Paper provided by LATEC, Laboratoire d'Analyse et des Techniques EConomiques, CNRS UMR 5118, Université de Bourgogne in its series LATEC - Document de travail - Economie (1991-2003) with number 1999-11.

in new window

Date of creation: Jul 1999
Date of revision:
Publication status: published in Edited by GALEOTTI, Gianluigi, SALMON, Pierre, WINTROBE, Ronald (eds). Competition and Structure: The Political Economy of Collective Decisions: Essays in Honor of Albert Breton.Cambridge & New-York : Cambridge University Press, 2000. p. 239-256.
Handle: RePEc:lat:lateco:1999-11
Contact details of provider: Postal: Pôle d'Economie et de Gestion - 2, bd Gabriel - BP 26611 - F-21066 Dijon cedex - France
Phone: 00 333 80 39 54 41
Fax: 00 333 80 39 54 43
Web page:

More information through EDIRC

No references listed on IDEAS
You can help add them by filling out this form.

This item is not listed on Wikipedia, on a reading list or among the top items on IDEAS.

When requesting a correction, please mention this item's handle: RePEc:lat:lateco:1999-11. See general information about how to correct material in RePEc.

For technical questions regarding this item, or to correct its authors, title, abstract, bibliographic or download information, contact: (Odile Ferry)

The email address of this maintainer does not seem to be valid anymore. Please ask Odile Ferry to update the entry or send us the correct address

If you have authored this item and are not yet registered with RePEc, we encourage you to do it here. This allows to link your profile to this item.
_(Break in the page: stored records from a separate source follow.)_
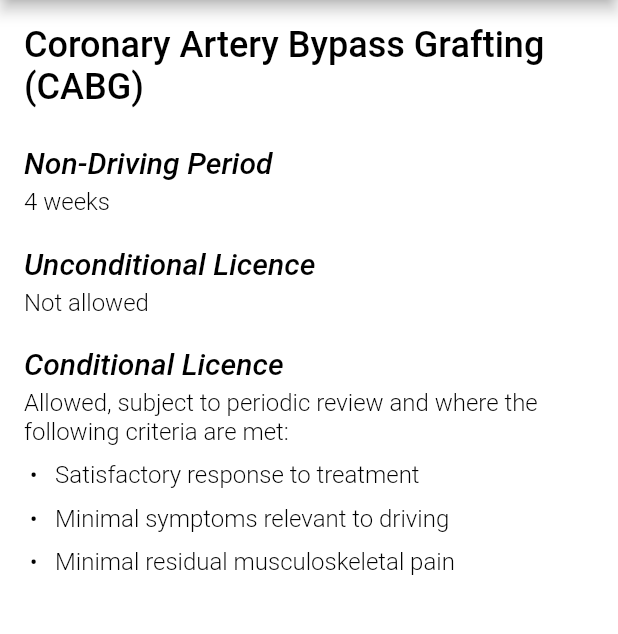
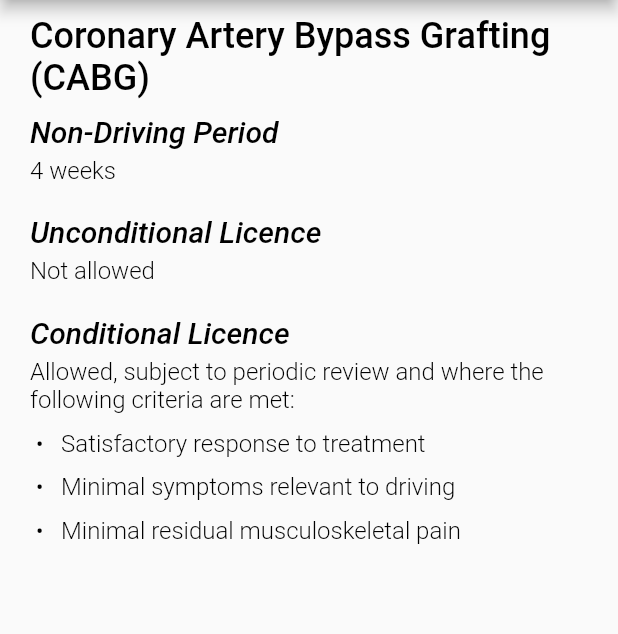
Before and after one commit to jathpala/driving_guidelines, a Flutter app: the screen it shows after launch, after a tap on "Coronary Artery Bypass Grafting", on a phone screen of 412 x 824 dp, the part 84-718 px from its top. Run offline on Flutter 3.47's test engine with Material 2 defaults, Android fonts, the light colour scheme and no system bars; our stand-ins replace yaml; Roboto replaces fonts that are missing (Sans-Serif).

Commit message:
Switch to named navigation routes and refactor main widgets
Navigation is now via named routes. onGenerateRoute is used to parse
arguments to be passed into the route (for guideline display). The
home widget is now Index which generates a list of guidelines similar
to GuidelineList which it replaces. This index reads in available
guidelines from index.json in the guidelines folder. Have also merged
the GuidelineSection class into Guideline (though I'm not sure this
is better.

```diff
--- a/lib/main.dart
+++ b/lib/main.dart
@@ -1,9 +1,9 @@
 import 'package:flutter/material.dart';
 
 import 'src/style.dart';
+import 'src/widgets/index.dart';
 import 'src/widgets/guideline.dart';
-import 'src/widgets/guideline_list.dart';
-import 'src/yaml.dart';
+
 
 void main() {
     runApp(const MyApp());
@@ -12,19 +12,39 @@ void main() {
 class MyApp extends StatelessWidget {
     const MyApp({Key? key}) : super(key: key);
 
-    final Map<String, String> routes = const {
-        'coronary_artery_bypass_grafting': 'Coronary Artery Bypass Grafting',
-        'percutaneous_coronary_intervention': 'Percutaneous Coronary Intervention'
-    };
-
     // Application root.
     @override
     Widget build(BuildContext context) {
         return MaterialApp(
             title: 'Driving Guidelines',
             theme: defaultTheme,
-            //home: Guideline('coronary_artery_bypass_grafting')
-            home: GuidelineList(routes),
+            initialRoute: Index.routeName,
+            onGenerateRoute: (RouteSettings settings) {
+                switch (settings.name) {
+                    case '/':
+                        return null;
+                        break;
+                    case Index.routeName:
+                        return MaterialPageRoute(
+                            builder: (context) {
+                                return Index();
+                            }
+                        );
+                        break;
+                    case Guideline.routeName:
+                        final guideline = settings.arguments as String;
+                        return MaterialPageRoute(
+                            builder: (context) {
+                                return Guideline(guideline);
+                            }
+                        );
+                        break;
+                    default:
+                        assert(false, 'Need to implement ${settings.name}');
+                        return null;
+                        break;
+                }
+            }
         );
     }
 }
--- a/lib/src/style.dart
+++ b/lib/src/style.dart
@@ -9,6 +9,7 @@ final ThemeData defaultTheme = ThemeData(
         headline1: TextStyle(fontSize: 26, fontWeight: FontWeight.w500, color: Colors.black),
         headline2: TextStyle(fontSize: 24, fontWeight: FontWeight.w500, color: Colors.black),
         headline3: TextStyle(fontSize: 20, fontWeight: FontWeight.w500, fontStyle: FontStyle.italic, color: Colors.black),
+        headline4: TextStyle(fontFamily: 'Sans-Serif', fontSize: 18, fontWeight: FontWeight.w400, color: Colors.black),
         bodyText1: TextStyle(fontFamily: 'Sans-Serif', fontSize: 16, fontWeight: FontWeight.w300, color: Colors.black),
         bodyText2: TextStyle(fontFamily: 'Sans-Serif', fontSize: 16, fontWeight: FontWeight.w600, color: Colors.black)
     )
--- a/lib/src/widgets/guideline.dart
+++ b/lib/src/widgets/guideline.dart
@@ -7,8 +7,9 @@ import '../yaml.dart';
 
 
 class Guideline extends StatefulWidget {
-    const Guideline(this.guideline, { Key? key }): super(key: key);
+    const Guideline(String this.guideline, { Key? key }): super(key: key);
 
+    static const routeName = '/guideline';
     final String guideline;
 
     @override
@@ -17,23 +18,110 @@ class Guideline extends StatefulWidget {
 
 
 class _GuidelineState extends State<Guideline> {
-    _GuidelineState(this.guideline) {
+    _GuidelineState(String this.guideline);
+
+    final String guideline;
+
+    String mainHeading = '';
+    List<Widget> sections = [];
+
+    List<Widget> buildHeading(String heading, BuildContext context) {
+        final content = <Widget>[];
+        content.add(Text(
+            heading,
+            style: Theme.of(context).textTheme.headline3
+        ));
+        content.add(SizedBox(height: 5));
+        return content;
+    }
+
+    List<Widget> buildSimpleBody(String text, BuildContext context) {
+        final content = <Widget>[];
+        content.add(RichText(
+            text: TextSpan(
+                text: text,
+                style: Theme.of(context).textTheme.bodyText1
+            )
+        ));
+        content.add(SizedBox(height: 20));
+        return content;
+    }
+
+    List<Widget> buildConditionsBody(BuildContext context, { String? review, List<String>? criteria }) {
+        final content = <Widget>[];
+        content.add(RichText(
+            text: TextSpan(
+                style: Theme.of(context).textTheme.bodyText1,
+                // FIXME: children should be build conditionally based on whether
+                // review or criteria are present.
+                children: <TextSpan>[
+                    TextSpan(text: 'Allowed', style: Theme.of(context).textTheme.bodyText1),
+                    TextSpan(text: ', subject to '),
+                    TextSpan(text: '${review} review', style: Theme.of(context).textTheme.bodyText1),
+                    TextSpan(text: ' and where the following criteria are met:')
+                ]
+            )
+        ));
+        content.add(SizedBox(height: 10));
+        criteria?.forEach((c) {
+            content.add(RichText(
+                text: TextSpan(
+                    text: ' \u2022   ' + c,
+                    style: Theme.of(context).textTheme.bodyText1
+                )
+            ));
+            content.add(SizedBox(height: 10));
+        });
+        content.add(SizedBox(height: 10));
+        return content;
+    }
+
+    void parseGuideline(context) {
         loadYAML(guideline).then((result) => setState(() {
             // Parse the main page heading (required)
             mainHeading = result['name'];
 
             // Parse all sections
-            result.forEach((k, v) => sections.add(GuidelineSection(
-                section: k,
-                contents: v
-            )));
+            result.forEach((section, yaml) {
+                List<Widget> content = <Widget>[];
+                switch (section) {
+                    case 'non_driving_period':
+                        content += buildHeading('Non-Driving Period', context);
+                        content += buildSimpleBody((yaml as YamlMap)['duration'], context);
+                        break;
+                    case 'unconditional_licence':
+                        content += buildHeading('Unconditional Licence', context);
+                        content += (yaml as YamlMap)['allowed'] ?
+                            buildSimpleBody('Allowed', context) :
+                            buildSimpleBody('Not allowed', context);
+                        break;
+                    case 'conditional_licence':
+                        content += buildHeading('Conditional Licence', context);
+                        if ((yaml as YamlMap)['allowed']) {
+                            content += buildConditionsBody(context,
+                                review: (yaml as YamlMap)['review'],
+                                criteria: [...(yaml as YamlMap)['criteria']],
+                            );
+                        } else {
+                            content += buildSimpleBody('Not allowed', context);
+                        }
+                        break;
+                    case 'note':
+                        content += buildHeading('Notes', context);
+                        content += buildSimpleBody(yaml as String, context);
+                        break;
+                }
+                sections.addAll(content);
+            });
         }));
     }
 
-    final String guideline;
-
-    String mainHeading = 'Guideline Name';
-    List<Widget> sections = [];
+    @override
+    void initState() {
+        super.initState();
+        // This allows context to be available in parseGuideline
+        Future.delayed(Duration.zero).then((_) => parseGuideline(context));
+    }
 
     @override
     Widget build(BuildContext context) {
@@ -42,22 +130,22 @@ class _GuidelineState extends State<Guideline> {
                 title: const Text('Driving Guidelines'),
                 titleTextStyle: Theme.of(context).textTheme.headline1
             ),
-            body: Container(
-                child: ListView(
-                    children: [
-                        Container(
-                            child: Text(
-                                mainHeading,
-                                style: Theme.of(context).textTheme.headline2
-                            ),
-                            margin: EdgeInsets.only(bottom: 25)
-                        ),
-                        ...sections
-                    ]
-                ),
-                padding: EdgeInsets.all(16)
+            body: ListView(
+                children: [
+                    Text(
+                        mainHeading,
+                        style: Theme.of(context).textTheme.headline2
+                    ),
+                    SizedBox(height: 10),
+                    ...sections
+                ],
+                padding: EdgeInsets.only(
+                    top: 10,
+                    bottom: 10,
+                    left: 20,
+                    right: 20
+                )
             ),
-            backgroundColor: Colors.white
         );
     }
 }
--- a/lib/src/widgets/guideline_list.dart
+++ /dev/null
@@ -1,38 +0,0 @@
-import 'package:flutter/material.dart';
-
-import 'guideline.dart';
-import '../instant_page_route.dart';
-
-class GuidelineList extends StatelessWidget {
-    const GuidelineList(Map<String, String> this.routes, { Key? key }): super(key: key);
-
-    final Map<String, String> routes;
-
-    @override
-    Widget build(BuildContext context) {
-        final List<ListTile> navigation_list = [];
-        routes.forEach((k, v) {
-            navigation_list.add(ListTile(
-                title: Text(v),
-                onTap: () => Navigator.push(
-                    context,
-                    MaterialPageRoute(
-                        builder: (context) => Guideline(k)
-                    )
-                )
-            ));
-        });
-        return Scaffold(
-            appBar: AppBar(
-                title: const Text('Driving Guidelines'),
-                titleTextStyle: Theme.of(context).textTheme.headline1
-            ),
-            body: Container(
-                child: ListView(
-                    children: navigation_list
-                ),
-            ),
-            backgroundColor: Colors.white
-        );
-    }
-}
--- a/lib/src/widgets/guideline_section.dart
+++ /dev/null
@@ -1,103 +0,0 @@
-import 'package:flutter/material.dart';
-
-import 'package:yaml/yaml.dart';
-
-class GuidelineSection extends StatelessWidget {
-    const GuidelineSection({ Key? key, required this.section, required this.contents }): super(key: key);
-
-    final String section;
-    final Object contents;
-
-    List<Widget> buildHeading(String heading, BuildContext context) {
-        final content = <Widget>[];
-        content.add(Text(
-            heading,
-            style: Theme.of(context).textTheme.headline3
-        ));
-        content.add(SizedBox(height: 5));
-        return content;
-    }
-
-    List<Widget> buildSimpleBody(String text, BuildContext context) {
-        final content = <Widget>[];
-        content.add(RichText(
-            text: TextSpan(
-                text: text,
-                style: Theme.of(context).textTheme.bodyText1
-            )
-        ));
-        content.add(SizedBox(height: 20));
-        return content;
-    }
-
-    List<Widget> buildConditionsBody(BuildContext context, { String? review, List<String>? criteria }) {
-        final content = <Widget>[];
-        content.add(RichText(
-            text: TextSpan(
-                style: Theme.of(context).textTheme.bodyText1,
-                children: <TextSpan>[
-                    TextSpan(text: 'Allowed', style: Theme.of(context).textTheme.bodyText1),
-                    TextSpan(text: ', subject to '),
-                    TextSpan(text: '${review} review', style: Theme.of(context).textTheme.bodyText1),
-                    TextSpan(text: ' and where the following criteria are met:')
-                ]
-            )
-        ));
-        content.add(SizedBox(height: 10));
-        criteria?.forEach((c) {
-            content.add(RichText(
-                text: TextSpan(
-                    text: ' \u2022   ' + c,
-                    style: Theme.of(context).textTheme.bodyText1
-                )
-            ));
-            content.add(SizedBox(height: 10));
-        });
-        content.add(SizedBox(height: 20));
-        return content;
-    }
-
-    @override
-    Widget build(BuildContext context) {
-        List<Widget> content = <Widget>[];
-        bool recognised_section = true;
-        switch (section) {
-            case 'non_driving_period':
-                content += buildHeading('Non-Driving Period', context);
-                content += buildSimpleBody((contents as YamlMap)['duration'], context);
-                break;
-            case 'unconditional_licence':
-                content += buildHeading('Unconditional Licence', context);
-                content += (contents as YamlMap)['allowed'] ?
-                    buildSimpleBody('Allowed', context) :
-                    buildSimpleBody('Not allowed', context);
-                break;
-            case 'conditional_licence':
-                content += buildHeading('Conditional Licence', context);
-                if ((contents as YamlMap)['allowed']) {
-                    content += buildConditionsBody(context,
-                        review: (contents as YamlMap)['review'],
-                        criteria: [...(contents as YamlMap)['criteria']],
-                    );
-                } else {
-                    content += buildSimpleBody('Not allowed', context);
-                }
-                break;
-            case 'note':
-                content += buildHeading('Notes', context);
-                content += buildSimpleBody(contents as String, context);
-                break;
-            default:
-                recognised_section = false;
-                break;
-        }
-        if (recognised_section) {
-            return Column(
-                children: content,
-                crossAxisAlignment: CrossAxisAlignment.start
-            );
-        } else {
-            return SizedBox.shrink();
-        }
-    }
-}
--- /dev/null
+++ b/lib/src/widgets/index.dart
@@ -0,0 +1,57 @@
+import 'package:flutter/material.dart';
+
+import 'guideline.dart';
+
+class Index extends StatelessWidget {
+    const Index({ Key? key }): super(key: key);
+
+    static const routeName = '/index';
+
+    final Map<String, String> guidelines = const {
+        'coronary_artery_bypass_grafting': 'Coronary Artery Bypass Grafting',
+        'percutaneous_coronary_intervention': 'Percutaneous Coronary Intervention'
+    };
+
+    Widget buildPageHeading(BuildContext context) {
+        return ListTile(
+            title: Text('Guidelines', style: Theme.of(context).textTheme.headline2),
+            dense: true
+        );
+    }
+
+    Widget buildGuidelineList(BuildContext context) {
+        final List<ListTile> navigation_list = [];
+        guidelines.forEach((k, v) {
+            navigation_list.add(ListTile(
+                title: Text(v, style: Theme.of(context).textTheme.headline4),
+                dense: true,
+                onTap: () {
+                    Navigator.pushNamed(
+                        context,
+                        Guideline.routeName,
+                        arguments: k
+                    );
+                }
+            ));
+        });
+        return Column(children: navigation_list);
+    }
+
+    @override
+    Widget build(BuildContext context) {
+
+        return Scaffold(
+            appBar: AppBar(
+                title: const Text('Driving Guidelines'),
+                titleTextStyle: Theme.of(context).textTheme.headline1
+            ),
+            body: ListView(
+                children: [
+                    buildPageHeading(context),
+                    buildGuidelineList(context)
+                ]
+            ),
+            backgroundColor: Colors.white
+        );
+    }
+}
```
It also allows you to accept potential citations to this item that we are uncertain about.

If references are entirely missing, you can add them using this form.

If the full references list an item that is present in RePEc, but the system did not link to it, you can help with this form.

If you know of missing items citing this one, you can help us creating those links by adding the relevant references in the same way as above, for each refering item. If you are a registered author of this item, you may also want to check the "citations" tab in your profile, as there may be some citations waiting for confirmation.

Please note that corrections may take a couple of weeks to filter through the various RePEc services.

This information is provided to you by IDEAS at the Research Division of the Federal Reserve Bank of St. Louis using RePEc data.